It’s a Tarantino film, so what do you expect? Well I expect (or dread) extreme graphic violence and I don’t like that part of it. Not particularly the violence itself but the overly graphic depicting of the violence in my opinion isn’t that necessary. On the other hand I also expect, a good story, some thought provoking ideas, excellent movie making techniques and something out of the ordinary. This is what I expect from Tarantino and it makes the violence tolerable.
Inglourious Basterds ticks all those boxes. A story of Jewish-American soldiers “The Basterds” are behind enemy lines in German occupied France to spread fear by scalping (shown in too much detail) and brutally killing Nazis. Meanwhile Goebbels (Reichsminister of Propaganda) is persuaded to hold the premier of his latest propaganda movie in a cinema ran by a woman who happens to be Jewish, although obviously they don’t know that. Mike Myers pops up in a very strange scene where he is obviously playing Mike Myres with a silly accent and the story rolls on…
It has been criticized for being overly long. It didn’t feel to long in total, but some scenes did seem to take too long while other areas of the story could have been expanded. I would have liked to see more of “The Bastards” in action rather than the aftermath and torture scene we did get. Also, the scene in the basement bar just seemed to go on for ever although it was fantastically well constructed with Citizen Kane style extreme low and high angles to build tension.
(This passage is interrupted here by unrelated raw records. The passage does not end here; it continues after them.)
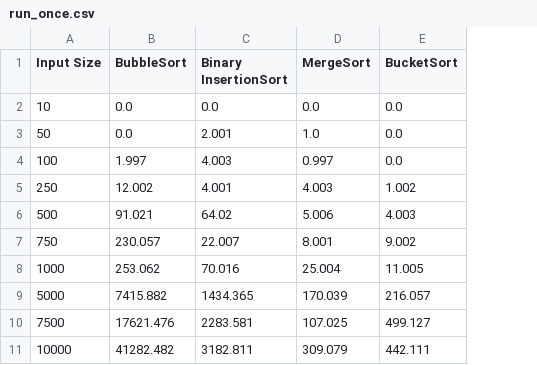
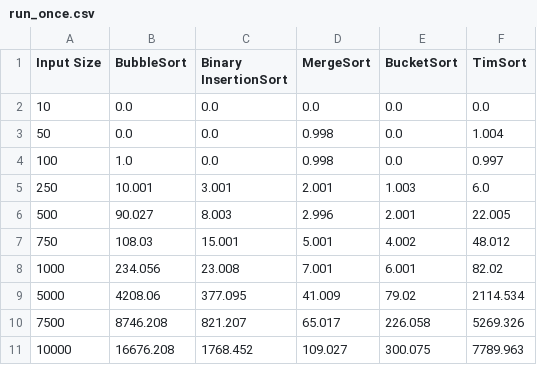
Before and after one commit to MarionMcG/algorithms, a CSV file: data/run_once.csv, drawn as a sheet; the diff names each change by its address in the sheet, - before the commit and + after, or states it on an @@ line.

```diff
--- a/data/run_once.csv
+++ b/data/run_once.csv
+column F (TimSort), rows 2-11: 0.0 | 1.004 | 0.997 | 6.0 | 22.005 | 48.012 | 82.02 | 2114.534 | 5269.326 | 7789.963
-C3 (Binary InsertionSort): 2.001
+C3 (Binary InsertionSort): 0.0
-D3 (MergeSort): 1.0
+D3 (MergeSort): 0.998
-B4 (BubbleSort): 1.997
+B4 (BubbleSort): 1.0
-C4 (Binary InsertionSort): 4.003
+C4 (Binary InsertionSort): 0.0
-D4 (MergeSort): 0.997
+D4 (MergeSort): 0.998
-B5 (BubbleSort): 12.002
+B5 (BubbleSort): 10.001
-C5 (Binary InsertionSort): 4.001
+C5 (Binary InsertionSort): 3.001
-D5 (MergeSort): 4.003
+D5 (MergeSort): 2.001
-E5 (BucketSort): 1.002
+E5 (BucketSort): 1.003
-B6 (BubbleSort): 91.021
+B6 (BubbleSort): 90.027
-C6 (Binary InsertionSort): 64.02
+C6 (Binary InsertionSort): 8.003
-D6 (MergeSort): 5.006
+D6 (MergeSort): 2.996
-E6 (BucketSort): 4.003
+E6 (BucketSort): 2.001
-B7 (BubbleSort): 230.057
+B7 (BubbleSort): 108.03
-C7 (Binary InsertionSort): 22.007
+C7 (Binary InsertionSort): 15.001
-D7 (MergeSort): 8.001
+D7 (MergeSort): 5.001
-E7 (BucketSort): 9.002
+E7 (BucketSort): 4.002
-B8 (BubbleSort): 253.062
+B8 (BubbleSort): 234.056
-C8 (Binary InsertionSort): 70.016
+C8 (Binary InsertionSort): 23.008
-D8 (MergeSort): 25.004
+D8 (MergeSort): 7.001
-E8 (BucketSort): 11.005
+E8 (BucketSort): 6.001
-B9 (BubbleSort): 7415.882
+B9 (BubbleSort): 4208.06
-C9 (Binary InsertionSort): 1434.365
+C9 (Binary InsertionSort): 377.095
-D9 (MergeSort): 170.039
+D9 (MergeSort): 41.009
-E9 (BucketSort): 216.057
+E9 (BucketSort): 79.02
-B10 (BubbleSort): 17621.476
+B10 (BubbleSort): 8746.208
-C10 (Binary InsertionSort): 2283.581
+C10 (Binary InsertionSort): 821.207
-D10 (MergeSort): 107.025
+D10 (MergeSort): 65.017
-E10 (BucketSort): 499.127
+E10 (BucketSort): 226.058
-B11 (BubbleSort): 41282.482
+B11 (BubbleSort): 16676.208
-C11 (Binary InsertionSort): 3182.811
+C11 (Binary InsertionSort): 1768.452
-D11 (MergeSort): 309.079
+D11 (MergeSort): 109.027
-E11 (BucketSort): 442.111
+E11 (BucketSort): 300.075
```
Also changed, not shown: data/avg_ten_runs.csv, 1 other file.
The other thing to remember in this movie is that it isn’t supposed to be historically accurate – this takes place in Tarantiono’s universe which may look like the one we all know but it just isn’t.
There are another couple of typical Tarantino trademarks thrown into the mix which I’ll mention. The first was to suddenly, well into the movie have a narrator explain a bit of background on a character. This could easily have been done in a number of other ways, most simply of course to have it narrated by one of the other characters and therefore keep the flow of the story. Not only was this narrators voice not one we had heard before but it was Samuel L. Jackson who has a very distinctive and recognisable voice and doesn’t otherwise appear in this movie. The result is that you are jarred out of being involved in the plot to suddenly think ‘oh yes I’m watching a film’. However, the second strange technique was that in crowd scenes on a couple of occasions the names of leading Nazis appeared written on the screen with arrows pointing out who it was. I was surprised that this was very easy as a viewer to accept, it meant that we knew these important historical figures were there but it didn’t have to be shoehorned into the plot to introduce each one. Still, I’m sure some people didn’t mind Samuel L Jackson popping up a couple of times but were distracted by the text on the screen – so I suppose it all balances out.
The film reminded me of some of the classic war movies like The Dirty Dozen, which build the tension towards a climax that you really aren’t sure will work out or not. Those films also managed to weave in the occasional bit of humour, Inglourious Basterds does this very well the accents, circumstances, some props and of course Mike Myres for no obvious reason all made for several laughs during this movie.
I liked it.